Except for images, print the whole listing verbatim.

=== Begin Enclosure ===

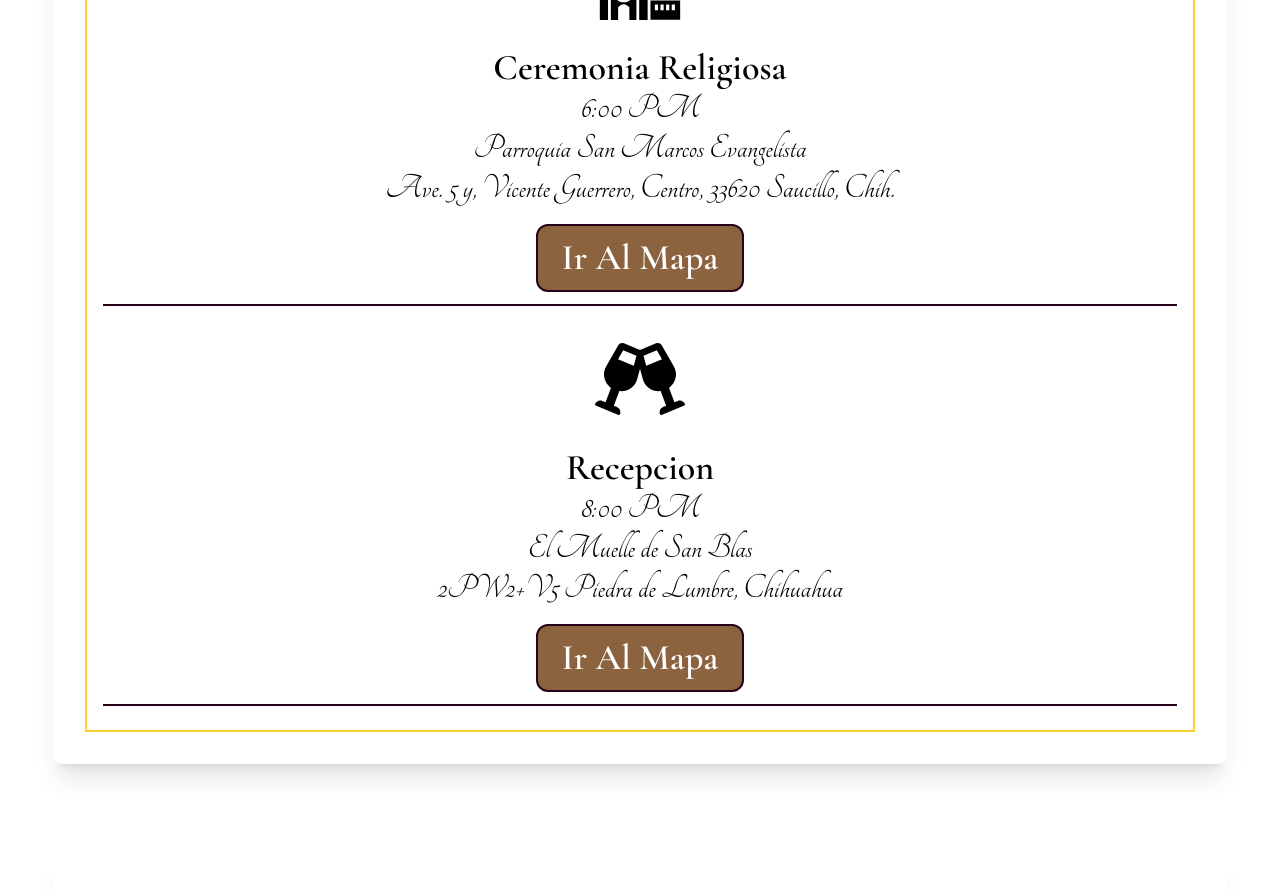
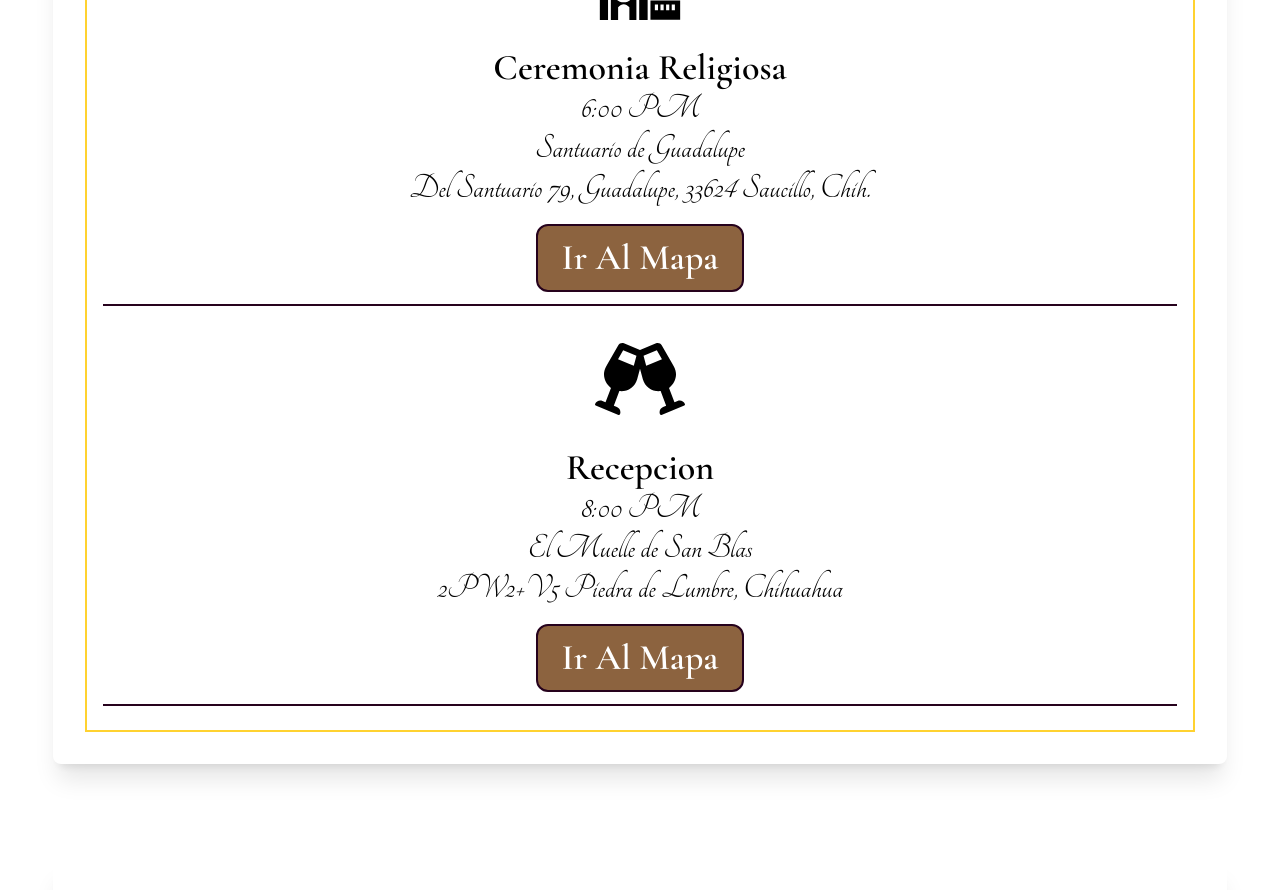
Before and after one commit to Vector4c5/XV_Years_Page, a Next.js app in the folder xv_years_page/: page /invitacion in a window 1280 px wide. Shown: the part 2240-3130 px from the top of the page. Built offline with nearby package versions, Linux system fonts and the light colour scheme.

Commit message:
Modificacion De ubicacion de ceremonia religiosa

```diff
--- a/xv_years_page/pages/invitacion.js
+++ b/xv_years_page/pages/invitacion.js
@@ -160,14 +160,14 @@ export default function Invitacion() {
                                     6:00 PM
                                 </p>
                                 <p className={`text-black text-2xl text-center sm:text-base md:text-lg lg:text-3xl xl:text-4xl max-w-3xl ${tangerine.className}`}>
-                                    Parroquia San Marcos Evangelista
+                                    Santuario de Guadalupe
                                 </p>
                                 <p className={`text-black text-2xl text-center sm:text-base md:text-lg lg:text-3xl xl:text-4xl max-w-3xl ${tangerine.className}`}>
-                                    Ave. 5 y, Vicente Guerrero, Centro, 33620 Saucillo, Chih.
+                                    Del Santuario 79, Guadalupe, 33624 Saucillo, Chih.
                                 </p>
 
                                 <Link
-                                    href="https://maps.app.goo.gl/sfFrAUgeguQ1roia6?g_st=aw"
+                                    href="https://maps.app.goo.gl/4gT32Q8hADnqsKus8"
                                     className={`px-10 sm:px-5 sm:py-2.5 md:px-6 md:py-3 bg-vic-4 text-white text-xl sm:text-base md:text-lg lg:text-3xl xl:text-4xl
                                     rounded-lg sm:rounded-xl mt-2 sm:mt-3 md:mt-4 ${cormorantGaramond.className} border border-vic-1 sm:border-2
                                     transform transition-all duration-300 ease-out hover:scale-110 hover:bg-vic-4 hover:text-black`}
```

=== End Enclosure ===

◆ **Output of the exercise**
Before and after one commit to Vector4c5/XV_Years_Page, a Next.js app in the folder xv_years_page/: page /invitacion in a window 1280 px wide. Shown: the part 2240-3130 px from the top of the page. Built offline with nearby package versions, Linux system fonts and the light colour scheme.

Commit message:
Modificacion De ubicacion de ceremonia religiosa

```diff
--- a/xv_years_page/pages/invitacion.js
+++ b/xv_years_page/pages/invitacion.js
@@ -160,14 +160,14 @@ export default function Invitacion() {
                                     6:00 PM
                                 </p>
                                 <p className={`text-black text-2xl text-center sm:text-base md:text-lg lg:text-3xl xl:text-4xl max-w-3xl ${tangerine.className}`}>
-                                    Parroquia San Marcos Evangelista
+                                    Santuario de Guadalupe
                                 </p>
                                 <p className={`text-black text-2xl text-center sm:text-base md:text-lg lg:text-3xl xl:text-4xl max-w-3xl ${tangerine.className}`}>
-                                    Ave. 5 y, Vicente Guerrero, Centro, 33620 Saucillo, Chih.
+                                    Del Santuario 79, Guadalupe, 33624 Saucillo, Chih.
                                 </p>
 
                                 <Link
-                                    href="https://maps.app.goo.gl/sfFrAUgeguQ1roia6?g_st=aw"
+                                    href="https://maps.app.goo.gl/4gT32Q8hADnqsKus8"
                                     className={`px-10 sm:px-5 sm:py-2.5 md:px-6 md:py-3 bg-vic-4 text-white text-xl sm:text-base md:text-lg lg:text-3xl xl:text-4xl
                                     rounded-lg sm:rounded-xl mt-2 sm:mt-3 md:mt-4 ${cormorantGaramond.className} border border-vic-1 sm:border-2
                                     transform transition-all duration-300 ease-out hover:scale-110 hover:bg-vic-4 hover:text-black`}
```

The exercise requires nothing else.